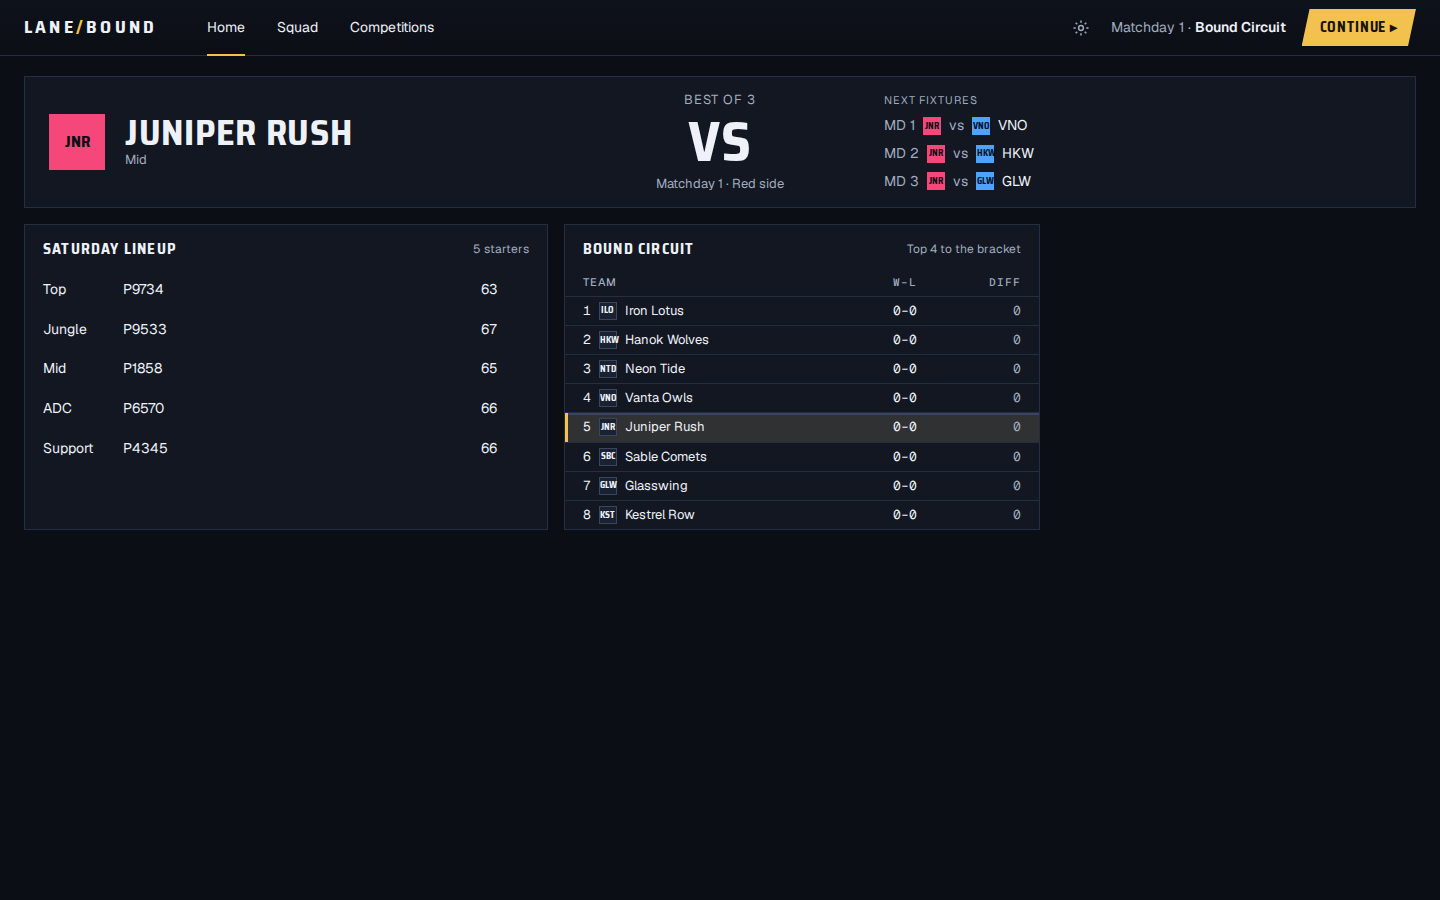
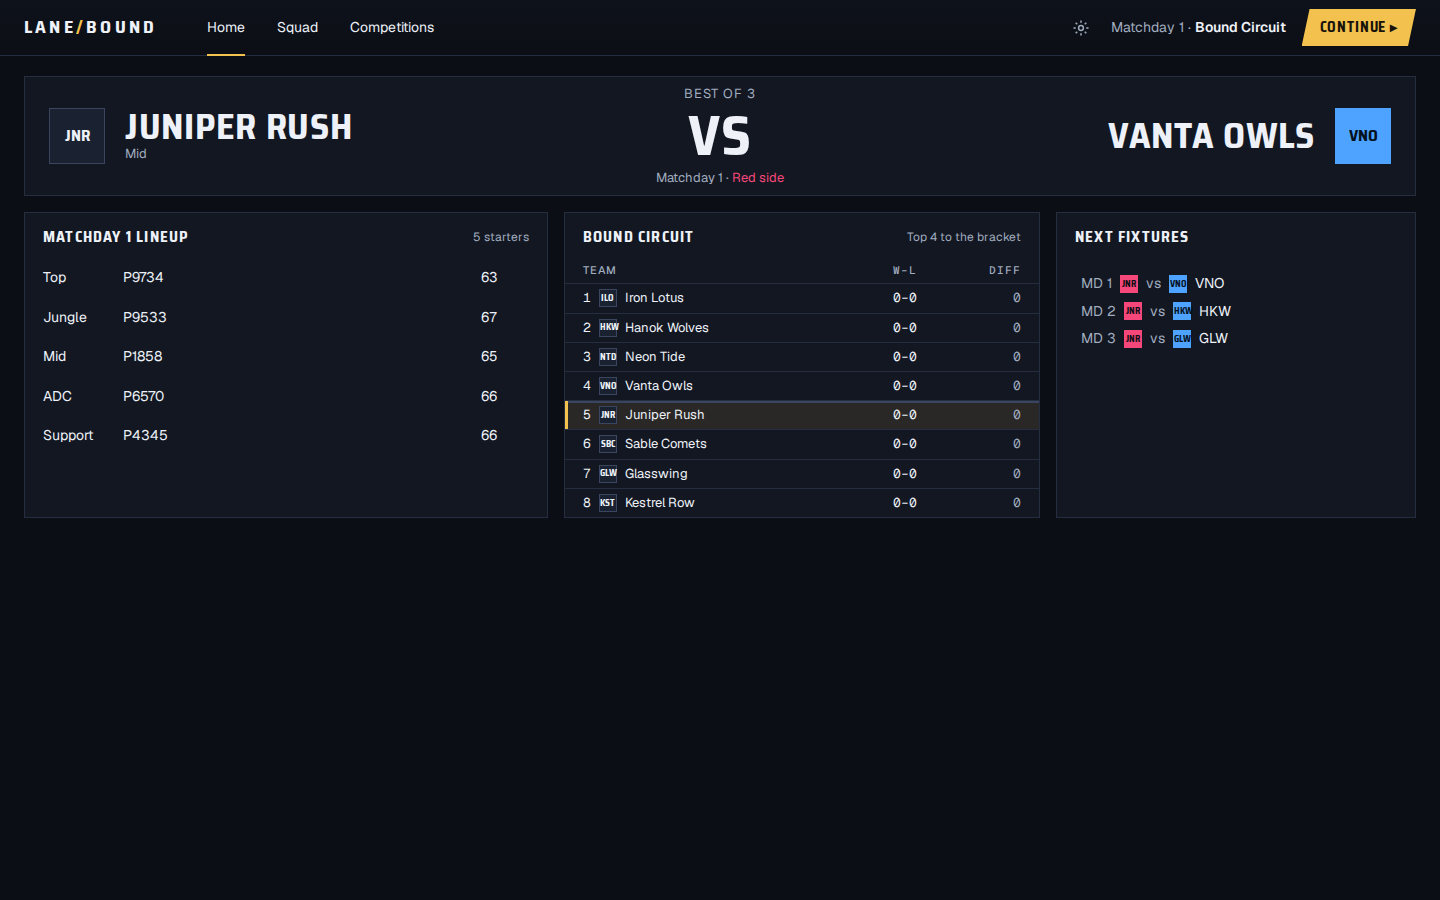
Close the last C4 layout notes from PM and Chief Designer.
The opponent returns beside VS, Next fixtures fill the column under the hero, and the club crest stays neutral. The me row is the action wash on the panel. A disabled primary button is panel-2 until a club is selected. The difficulty pill no longer stretches the card, unsigned players show an em dash, and the lineup title is the matchday.

diff --git a/apps/career/src/CareerApp.tsx b/apps/career/src/CareerApp.tsx
@@ -318,8 +318,11 @@ export function CareerApp() {
                   window.addEventListener(
                     "click",
                     function swallow(event) {
-                      event.stopPropagation();
                       window.removeEventListener("click", swallow, true);
+                      if (event.detail > 1) {
+                        event.stopPropagation();
+                        event.preventDefault();
+                      }
                     },
                     true,
                   );
@@ -406,7 +409,7 @@ function ClubCard({ club, selected, onPick }: { club: Club; selected: boolean; o
     >
       <div className="crest sm">{club.tag}</div>
       <div className="pn">{club.name}</div>
-      <div className="pill">{DIFFICULTY[club.difficulty]}</div>
+      <span className="pill">{DIFFICULTY[club.difficulty]}</span>
       {promise ? <div className="note">{promise}</div> : null}
       {club.recommended_first_save ? <div className="caps">Recommended</div> : null}
     </button>
@@ -451,12 +454,15 @@ function Home({
   const upcoming = fixtures.filter((fixture) => fixture.team_ids.includes(mine.id) && !played.has(fixture.id)).slice(0, 3);
   const next = upcoming[0];
   const side = next && next.team_ids[0] === mine.id ? "Blue" : "Red";
+  const opponentId = next?.team_ids.find((id) => id !== mine.id);
+  const opponent = clubs.find((club) => club.id === opponentId);
+  const opponentSide = side === "Blue" ? "red" : "blue";
   const starters = selectStarters(players, mine.id);
   return (
     <>
       <section className="hero">
         <div className="side">
-          <div className={next ? `crest ${side === "Blue" ? "blue" : "red"}` : "crest"}>{mine.tag}</div>
+          <div className="crest">{mine.tag}</div>
           <div>
             <div className="disp tname">{mine.name}</div>
             <div className="note">{DIFFICULTY[mine.difficulty]}</div>
@@ -465,30 +471,31 @@ function Home({
         <div className="mid">
           <div className="kick">{next ? "Best of 3" : "Bound Circuit"}</div>
           <div className="disp vs">VS</div>
-          <div className="note">{next ? `Matchday ${next.matchday} · ${side} side` : "Fixture pending"}</div>
+          <div className="note">
+            {next ? (
+              <>
+                Matchday {next.matchday} · <span className={side === "Blue" ? "blue" : "red"}>{side} side</span>
+              </>
+            ) : (
+              "Fixture pending"
+            )}
+          </div>
         </div>
-        <div className="next3">
-          <div className="caps">Next fixtures</div>
-          {upcoming.map((fixture) => {
-            const opponent = fixture.team_ids.find((id) => id !== mine.id) ?? fixture.team_ids[1];
-            const ours = fixture.team_ids[0] === mine.id ? "blue" : "red";
-            const theirs = ours === "blue" ? "red" : "blue";
-            return (
-              <div className="tm" key={fixture.id}>
-                <span className="dim">MD {fixture.matchday}</span>
-                <span className={`crest xs ${ours}`}>{mine.tag}</span>
-                <span className="dim">vs</span>
-                <span className={`crest xs ${theirs}`}>{clubTag(clubs, opponent)}</span>
-                <span>{clubTag(clubs, opponent)}</span>
+        <div className="side r">
+          {opponent ? (
+            <>
+              <div className={`crest ${opponentSide}`}>{opponent.tag}</div>
+              <div>
+                <div className="disp tname">{opponent.name}</div>
               </div>
-            );
-          })}
+            </>
+          ) : null}
         </div>
       </section>
       <div className="grid3">
         <section className="card">
           <div className="ch">
-            <h3>Saturday lineup</h3>
+            <h3>{next ? `Matchday ${next.matchday} lineup` : "Lineup"}</h3>
             <span className="meta">{starters.length} starters</span>
           </div>
           {starters.map((player, index) => (
@@ -505,6 +512,27 @@ function Home({
             <span className="meta">Top 4 to the bracket</span>
           </div>
           <League clubs={clubs} standings={standings} mine={mine.id} />
+        </section>
+        <section className="card">
+          <div className="ch">
+            <h3>Next fixtures</h3>
+          </div>
+          <div className="next3">
+            {upcoming.map((fixture) => {
+              const other = fixture.team_ids.find((id) => id !== mine.id) ?? fixture.team_ids[1];
+              const ours = fixture.team_ids[0] === mine.id ? "blue" : "red";
+              const theirs = ours === "blue" ? "red" : "blue";
+              return (
+                <div className="tm" key={fixture.id}>
+                  <span className="dim">MD {fixture.matchday}</span>
+                  <span className={`crest xs ${ours}`}>{mine.tag}</span>
+                  <span className="dim">vs</span>
+                  <span className={`crest xs ${theirs}`}>{clubTag(clubs, other)}</span>
+                  <span>{clubTag(clubs, other)}</span>
+                </div>
+              );
+            })}
+          </div>
         </section>
       </div>
     </>
@@ -672,7 +700,7 @@ function Players({
               <td className="rolecol">{ROLE[player.primary_slot]}</td>
               <td>{player.name}</td>
               <td className="n">{player.ovr}</td>
-              <td data-testid={`signature-${player.id}`}>{arenaCard(player.signature_archive[0] ?? "")?.name ?? ""}</td>
+              <td data-testid={`signature-${player.id}`}>{arenaCard(player.signature_archive[0] ?? "")?.name ?? "—"}</td>
             </tr>
           ))}
         </tbody>

diff --git a/apps/career/e2e/c4-verify5.spec.ts b/apps/career/e2e/c4-verify5.spec.ts
@@ -1,0 +1,79 @@
+import { expect, test } from "playwright/test";
+
+test.beforeEach(async ({ page }) => {
+  await page.goto("/");
+  await page.evaluate(() => indexedDB.deleteDatabase("lanebound-career"));
+  await page.goto("/");
+});
+
+test("club pick, home, and unsigned players match the verify notes", async ({ page }) => {
+  await page.setViewportSize({ width: 1440, height: 900 });
+  await page.getByRole("button", { name: "New career" }).click();
+  const pill = page.getByTestId("club-juniper-rush").locator(".pill");
+  await expect(pill).toHaveText("Mid");
+  const shape = await pill.evaluate((el) => {
+    const card = el.closest("button");
+    const pillBox = el.getBoundingClientRect();
+    const cardBox = card?.getBoundingClientRect();
+    return {
+      tag: el.tagName,
+      narrower: cardBox ? pillBox.width < cardBox.width - 8 : false,
+    };
+  });
+  expect(shape.tag).toBe("SPAN");
+  expect(shape.narrower).toBe(true);
+
+  const start = page.getByRole("button", { name: "Start career" });
+  await expect(start).toBeDisabled();
+  const disabledPaint = await start.evaluate((el) => getComputedStyle(el).backgroundColor);
+  expect(disabledPaint).toBe("rgb(26, 33, 48)");
+
+  await page.getByTestId("club-juniper-rush").click();
+  await expect(start).toBeEnabled();
+  const enabledPaint = await start.evaluate((el) => getComputedStyle(el).backgroundColor);
+  expect(enabledPaint).toBe("rgb(242, 193, 78)");
+  await start.click();
+
+  await expect(page.getByRole("heading", { name: "Matchday 1 lineup" })).toBeVisible();
+  await expect(page.getByRole("heading", { name: "Saturday lineup" })).toHaveCount(0);
+  await expect(page.locator(".hero .side.r .tname")).toHaveText("Vanta Owls");
+  await expect(page.locator(".hero .side").first().locator(".crest")).not.toHaveClass(/\b(blue|red)\b/);
+  await expect(page.locator(".hero .side.r .crest")).toHaveClass(/\b(blue|red)\b/);
+  const sidePaint = await page.locator(".hero .mid .note span").evaluate((el) => getComputedStyle(el).color);
+  const sideWord = await page.locator(".hero .mid .note span").innerText();
+  expect(sidePaint).toBe(sideWord.startsWith("Red") ? "rgb(245, 71, 122)" : "rgb(77, 163, 255)");
+
+  const columns = await page.locator(".grid3").evaluate((el) => {
+    const tracks = getComputedStyle(el).gridTemplateColumns.split(" ").filter((part) => part.length > 0);
+    return { tracks: tracks.length, children: el.children.length };
+  });
+  expect(columns).toEqual({ tracks: 3, children: 3 });
+  await expect(page.locator(".grid3").getByRole("heading", { name: "Next fixtures" })).toBeVisible();
+
+  const pixel = await page.locator(".board tr.me td").nth(1).screenshot();
+  const painted = await page.evaluate(async (bytes) => {
+    const blob = new Blob([new Uint8Array(bytes)], { type: "image/png" });
+    const bitmap = await createImageBitmap(blob);
+    const canvas = document.createElement("canvas");
+    canvas.width = bitmap.width;
+    canvas.height = bitmap.height;
+    const context = canvas.getContext("2d");
+    if (!context) return null;
+    context.drawImage(bitmap, 0, 0);
+    const mid = context.getImageData(Math.floor(bitmap.width / 2), Math.floor(bitmap.height / 2), 1, 1).data;
+    return [mid[0], mid[1], mid[2]];
+  }, [...pixel]);
+  expect(painted).not.toBeNull();
+  expect(Math.abs(painted![0] - 40)).toBeLessThan(8);
+  expect(Math.abs(painted![1] - 40)).toBeLessThan(8);
+  expect(Math.abs(painted![2] - 38)).toBeLessThan(8);
+
+  await page.getByRole("button", { name: "Squad" }).click();
+  const signatures = page.locator("[data-testid^=signature-]");
+  await expect(signatures.first()).toHaveText("—");
+
+  await page.getByRole("button", { name: "Competitions" }).click();
+  await page.getByRole("button", { name: "Bracket" }).click();
+  const gap = await page.locator(".bracket + .note").evaluate((el) => Number.parseFloat(getComputedStyle(el).marginTop));
+  expect(gap).toBeGreaterThanOrEqual(12);
+});

diff --git a/apps/career/src/app.css b/apps/career/src/app.css
@@ -18,6 +18,7 @@ button.tab { background: transparent; color: inherit; border: 0; font: inherit; 
 .grid3 { display: grid; grid-template-columns: 1.1fr 1fr 360px; gap: 16px; min-height: 0; }
 .clubs { display: grid; grid-template-columns: repeat(4, 1fr); gap: 12px; }
 .clubpick { text-align: left; padding: 16px; cursor: pointer; width: 100%; }
+.clubpick .pill { align-self: flex-start; }
 .clubpick.on { outline: 2px solid var(--c-action); }
 .menu { height: 100vh; display: grid; place-items: center; }
 .menu .card { width: 420px; padding: 28px; display: grid; gap: 12px; }
@@ -30,6 +31,14 @@ button.tab { background: transparent; color: inherit; border: 0; font: inherit; 
 .board tr.me td:first-child { box-shadow: inset 3px 0 var(--c-action); }
 .board tr.cut.me td:first-child { box-shadow: inset 3px 0 var(--c-action), inset 0 2px 0 var(--c-line-2); }
 button:disabled { opacity: 0.45; cursor: not-allowed; }
+button.btn-primary:disabled {
+  opacity: 1;
+  background: var(--c-panel-2);
+  color: var(--c-faint);
+  border: 1px solid var(--c-line-2);
+  clip-path: none;
+  cursor: not-allowed;
+}
 .board td, .board th { padding-top: 5px; padding-bottom: 5px; }
 .rolecol { width: 90px; }
 .wrap.pick { gap: 8px; }
@@ -43,6 +52,7 @@ button:disabled { opacity: 0.45; cursor: not-allowed; }
 .bracket { display: grid; grid-template-columns: 1fr 28px 1fr; gap: 12px; align-items: stretch; }
 .semis { display: grid; gap: 16px; align-content: center; }
 .bridge { border-top: 1px solid var(--c-line-2); border-bottom: 1px solid var(--c-line-2); border-right: 1px solid var(--c-line-2); margin: 28px 0; }
+.bracket + .note { margin-top: 12px; }
 .card.now { border-color: var(--c-line-2); }
 .days { display: grid; gap: 12px; }
 .overlay { position: fixed; inset: 0; background: color-mix(in srgb, var(--c-field) 72%, transparent); display: grid; place-items: center; z-index: 20; }
@@ -58,4 +68,3 @@ button:disabled { opacity: 0.45; cursor: not-allowed; }
 .match { border: 1px solid var(--c-line); padding: 12px; display: grid; gap: 6px; }
 .warn { color: var(--c-warn); }
 .good { color: var(--c-good); }
-.me { background: var(--c-panel-2); }

diff --git a/apps/career/e2e/c4-disabled.spec.ts b/apps/career/e2e/c4-disabled.spec.ts
@@ -12,8 +12,10 @@ test("a disabled Continue does not look enabled", async ({ page }) => {
   await expect(button).toHaveAttribute("aria-disabled", "true");
   const style = await button.evaluate((el) => {
     const computed = getComputedStyle(el);
-    return { opacity: Number(computed.opacity), cursor: computed.cursor };
+    return { opacity: Number(computed.opacity), cursor: computed.cursor, background: computed.backgroundColor, color: computed.color };
   });
-  expect(style.opacity).toBeLessThan(1);
   expect(style.cursor).toBe("not-allowed");
+  expect(style.opacity).toBe(1);
+  expect(style.background).toBe("rgb(26, 33, 48)");
+  expect(style.color).toBe("rgb(135, 146, 166)");
 });

diff --git a/apps/career/e2e/c4.spec.ts b/apps/career/e2e/c4.spec.ts
@@ -41,6 +41,7 @@ test.beforeEach(async ({ page }) => {
 });
 
 test("eight clubs, Juniper highlighted, table, fixtures, save and reload", async ({ page }) => {
+  test.setTimeout(60_000);
   await page.getByRole("button", { name: "New career" }).click();
   await expect(page.getByTestId("club-juniper-rush")).toHaveClass(/rec/);
   await expect(page.getByTestId("club-juniper-rush")).toContainText("Recommended");

diff --git a/lab/c4/REPORT.md b/lab/c4/REPORT.md
@@ -22,6 +22,8 @@ Series flow, mixed-runner rejection, and the game-3 fearless reset were already 
 
 Sub-tabs use `.subtabs`: 44px, a bottom rule, and a 2px `--c-action` underline. Difficulty reads Favourite / Mid / Underdog. Our club uses `tr.me` in the table and on our fixtures. The top-four line is 2px `--c-line-2`. Settings is the gear icon with `aria-label` Settings, and Playwright checks that header labels do not overflow or overlap at 1440 and 1280. Club promises are the eight C-R2-7 lines, verbatim, in one table. A missing id would hide the line. The menu save summary sits under Continue and is hidden when there is no save.
 
+The last C4 pass puts the opponent’s crest and name on the right of VS. That crest is side-coloured. The club crest on the left stays neutral. Next fixtures sit in the third column under the hero. The me row is the action wash on the panel, about #282826, not a grey panel-2 fill under the wash. A disabled Start career uses panel-2, faint text, and a line-2 border, and turns gold once a club is selected. The difficulty pill does not stretch the card. Unsigned players show an em dash. The lineup title is Matchday N. The bracket note has 12px above it. Shots of 03, 16b, 19, and 06 were retaken at 1440×900, 1280×900, and 1280×800.
+
 ## Proof
 
 | Check | Exit |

» Required action
Wherever the string "clubpick" is found in the entries, copy the line it sits in.

» Task solution
 .clubpick { text-align: left; padding: 16px; cursor: pointer; width: 100%; }
+.clubpick .pill { align-self: flex-start; }
 .clubpick.on { outline: 2px solid var(--c-action); }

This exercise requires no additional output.